▶ EXERCISE GOAL
Examine the records and identify each line that includes the string "python". Copy those lines.

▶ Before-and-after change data
=-=-=-=-=

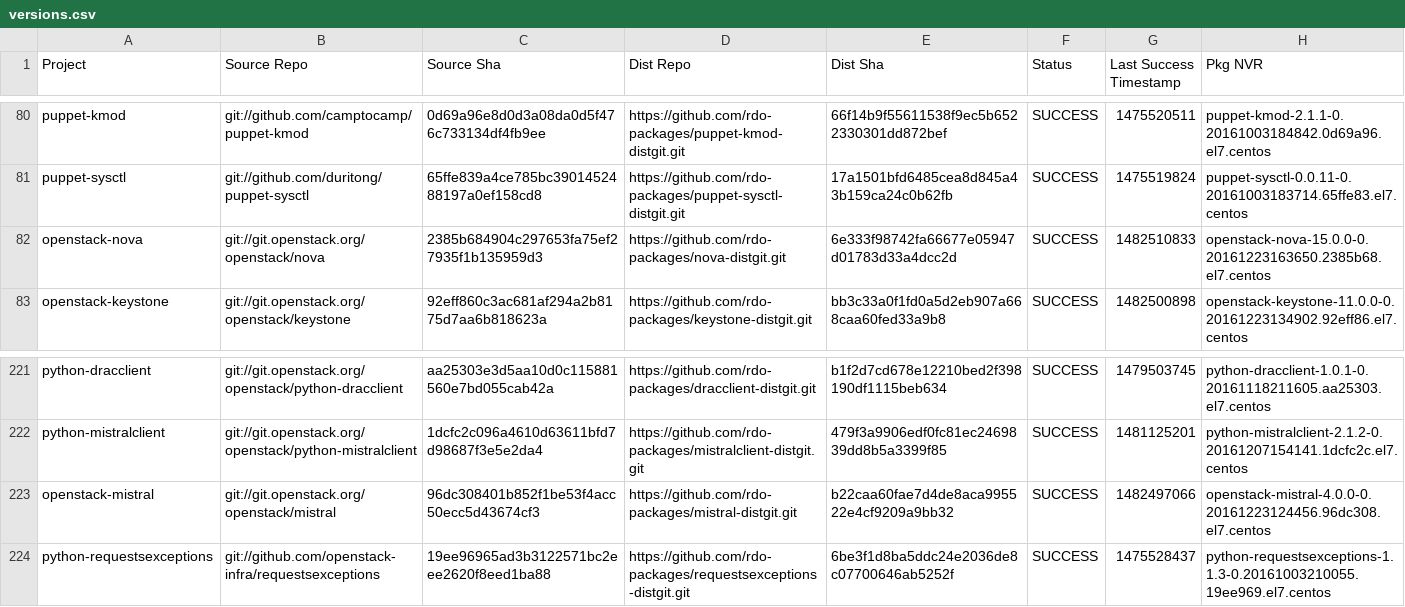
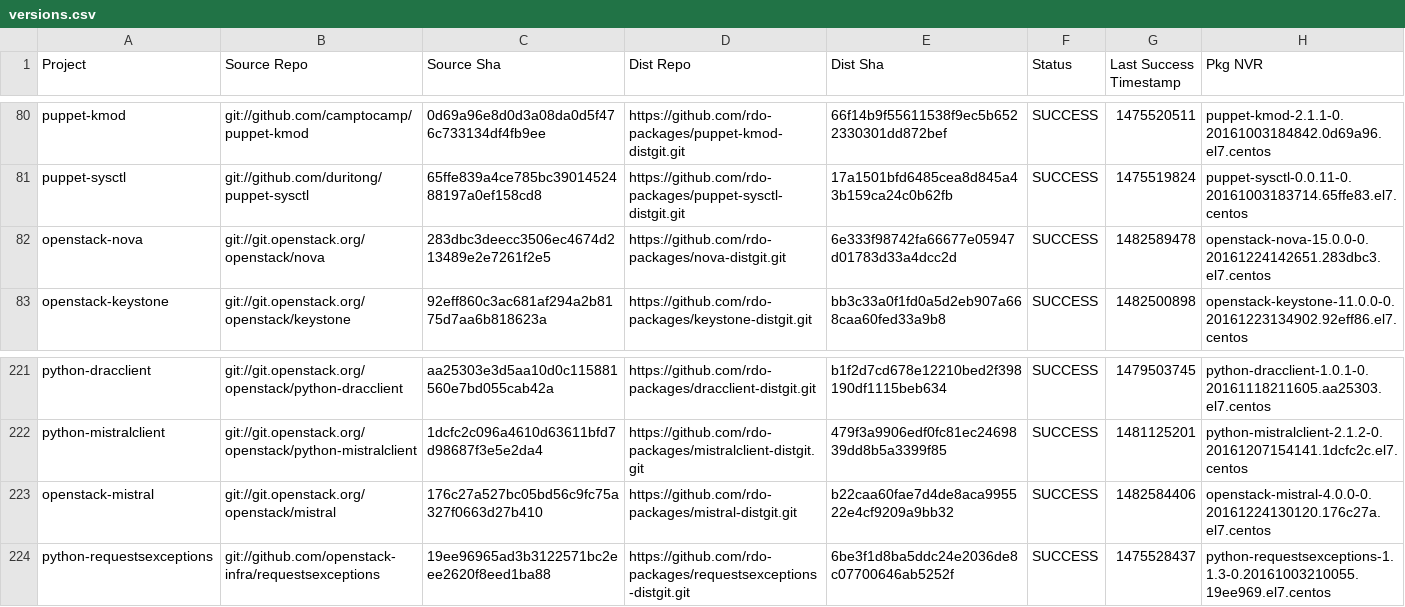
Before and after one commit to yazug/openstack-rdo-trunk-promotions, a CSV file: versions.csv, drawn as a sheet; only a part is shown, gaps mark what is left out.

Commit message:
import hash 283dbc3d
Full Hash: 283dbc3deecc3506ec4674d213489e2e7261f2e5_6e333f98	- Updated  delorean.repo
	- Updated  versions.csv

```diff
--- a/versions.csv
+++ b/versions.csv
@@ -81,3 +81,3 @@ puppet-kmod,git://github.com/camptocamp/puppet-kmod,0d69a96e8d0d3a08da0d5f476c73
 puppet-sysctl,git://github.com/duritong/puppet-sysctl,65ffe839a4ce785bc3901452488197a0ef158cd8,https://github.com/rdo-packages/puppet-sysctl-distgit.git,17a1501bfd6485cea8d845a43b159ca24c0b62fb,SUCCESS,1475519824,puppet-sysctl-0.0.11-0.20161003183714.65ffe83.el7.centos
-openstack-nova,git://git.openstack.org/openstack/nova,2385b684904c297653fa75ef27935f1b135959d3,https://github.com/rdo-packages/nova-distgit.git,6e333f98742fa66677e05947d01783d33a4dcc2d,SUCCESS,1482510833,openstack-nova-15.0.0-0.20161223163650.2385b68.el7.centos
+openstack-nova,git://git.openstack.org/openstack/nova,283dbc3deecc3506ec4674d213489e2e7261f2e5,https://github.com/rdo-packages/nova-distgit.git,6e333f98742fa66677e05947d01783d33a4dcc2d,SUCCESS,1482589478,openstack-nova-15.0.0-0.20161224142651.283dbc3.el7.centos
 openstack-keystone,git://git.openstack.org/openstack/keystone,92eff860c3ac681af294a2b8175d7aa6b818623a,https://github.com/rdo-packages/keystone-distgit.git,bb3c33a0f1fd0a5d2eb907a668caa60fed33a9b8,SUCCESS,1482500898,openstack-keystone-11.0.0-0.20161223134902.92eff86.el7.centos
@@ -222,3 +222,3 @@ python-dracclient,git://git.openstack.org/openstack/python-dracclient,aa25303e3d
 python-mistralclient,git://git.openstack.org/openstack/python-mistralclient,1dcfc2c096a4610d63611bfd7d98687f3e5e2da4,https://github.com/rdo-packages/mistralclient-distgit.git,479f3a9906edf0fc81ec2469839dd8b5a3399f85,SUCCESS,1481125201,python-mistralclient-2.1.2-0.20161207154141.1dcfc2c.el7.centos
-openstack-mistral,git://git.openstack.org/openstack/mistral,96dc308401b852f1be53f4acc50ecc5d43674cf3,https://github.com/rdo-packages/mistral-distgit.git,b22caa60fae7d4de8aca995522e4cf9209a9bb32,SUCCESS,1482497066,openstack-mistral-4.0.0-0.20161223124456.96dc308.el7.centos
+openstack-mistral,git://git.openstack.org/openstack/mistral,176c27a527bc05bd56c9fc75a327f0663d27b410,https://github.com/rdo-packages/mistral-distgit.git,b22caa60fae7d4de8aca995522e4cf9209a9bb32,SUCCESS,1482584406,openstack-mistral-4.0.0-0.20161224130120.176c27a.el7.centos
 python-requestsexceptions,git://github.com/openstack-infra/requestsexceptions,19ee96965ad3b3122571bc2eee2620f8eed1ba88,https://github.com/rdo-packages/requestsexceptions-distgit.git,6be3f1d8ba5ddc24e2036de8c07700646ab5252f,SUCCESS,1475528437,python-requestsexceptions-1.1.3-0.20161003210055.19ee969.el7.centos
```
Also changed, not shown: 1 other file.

=-=-=-=-=

▶ EXERCISE OUTPUT
@@ -222,3 +222,3 @@ python-dracclient,git://git.openstack.org/openstack/python-dracclient,aa25303e3d
 python-mistralclient,git://git.openstack.org/openstack/python-mistralclient,1dcfc2c096a4610d63611bfd7d98687f3e5e2da4,https://github.com/rdo-packages/mistralclient-distgit.git,479f3a9906edf0fc81ec2469839dd8b5a3399f85,SUCCESS,1481125201,python-mistralclient-2.1.2-0.20161207154141.1dcfc2c.el7.centos
 python-requestsexceptions,git://github.com/openstack-infra/requestsexceptions,19ee96965ad3b3122571bc2eee2620f8eed1ba88,https://github.com/rdo-packages/requestsexceptions-distgit.git,6be3f1d8ba5ddc24e2036de8c07700646ab5252f,SUCCESS,1475528437,python-requestsexceptions-1.1.3-0.20161003210055.19ee969.el7.centos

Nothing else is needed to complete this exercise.